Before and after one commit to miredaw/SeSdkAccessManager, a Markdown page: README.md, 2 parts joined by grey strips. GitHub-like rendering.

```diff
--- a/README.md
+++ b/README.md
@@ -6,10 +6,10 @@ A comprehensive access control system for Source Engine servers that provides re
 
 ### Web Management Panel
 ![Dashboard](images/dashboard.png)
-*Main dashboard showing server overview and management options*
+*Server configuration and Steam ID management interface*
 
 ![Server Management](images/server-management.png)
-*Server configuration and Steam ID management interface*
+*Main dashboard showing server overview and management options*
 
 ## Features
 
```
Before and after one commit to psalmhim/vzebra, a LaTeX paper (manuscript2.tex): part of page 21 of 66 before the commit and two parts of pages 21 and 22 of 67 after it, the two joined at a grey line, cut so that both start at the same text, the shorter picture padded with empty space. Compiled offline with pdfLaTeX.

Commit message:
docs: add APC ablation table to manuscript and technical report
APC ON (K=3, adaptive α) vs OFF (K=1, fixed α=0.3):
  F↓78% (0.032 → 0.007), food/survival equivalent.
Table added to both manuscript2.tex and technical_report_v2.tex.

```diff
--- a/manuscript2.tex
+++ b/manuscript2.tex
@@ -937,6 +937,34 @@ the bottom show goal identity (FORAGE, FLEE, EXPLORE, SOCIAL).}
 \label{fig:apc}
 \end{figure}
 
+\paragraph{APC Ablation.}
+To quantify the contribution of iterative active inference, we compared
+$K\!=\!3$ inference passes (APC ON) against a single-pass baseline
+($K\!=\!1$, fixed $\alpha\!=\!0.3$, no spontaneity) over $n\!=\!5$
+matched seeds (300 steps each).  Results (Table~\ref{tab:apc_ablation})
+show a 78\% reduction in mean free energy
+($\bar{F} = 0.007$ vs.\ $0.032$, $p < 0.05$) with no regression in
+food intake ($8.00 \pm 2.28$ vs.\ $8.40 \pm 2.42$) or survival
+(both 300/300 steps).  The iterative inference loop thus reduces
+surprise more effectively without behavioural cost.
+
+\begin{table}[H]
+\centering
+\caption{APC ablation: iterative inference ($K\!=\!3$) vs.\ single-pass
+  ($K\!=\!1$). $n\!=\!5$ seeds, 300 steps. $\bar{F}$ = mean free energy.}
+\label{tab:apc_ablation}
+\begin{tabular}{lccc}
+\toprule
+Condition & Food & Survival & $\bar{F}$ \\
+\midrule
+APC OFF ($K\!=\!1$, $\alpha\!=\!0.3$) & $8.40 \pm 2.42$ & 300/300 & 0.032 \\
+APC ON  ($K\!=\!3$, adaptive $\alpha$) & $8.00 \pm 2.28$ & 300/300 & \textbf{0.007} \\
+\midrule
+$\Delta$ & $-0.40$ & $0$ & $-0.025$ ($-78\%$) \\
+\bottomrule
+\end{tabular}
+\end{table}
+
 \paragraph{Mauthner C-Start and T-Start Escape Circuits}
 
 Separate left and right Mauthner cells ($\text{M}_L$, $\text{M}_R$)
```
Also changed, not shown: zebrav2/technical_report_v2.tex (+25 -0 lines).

┄┄┄┄┄┄

__EXERCISE__:
Your answer should be the lines of the records that include the word "alpha".

__RESPONSE FOR THIS EXERCISE__:
+($K\!=\!1$, fixed $\alpha\!=\!0.3$, no spontaneity) over $n\!=\!5$
+APC OFF ($K\!=\!1$, $\alpha\!=\!0.3$) & $8.40 \pm 2.42$ & 300/300 & 0.032 \\
+APC ON  ($K\!=\!3$, adaptive $\alpha$) & $8.00 \pm 2.28$ & 300/300 & \textbf{0.007} \\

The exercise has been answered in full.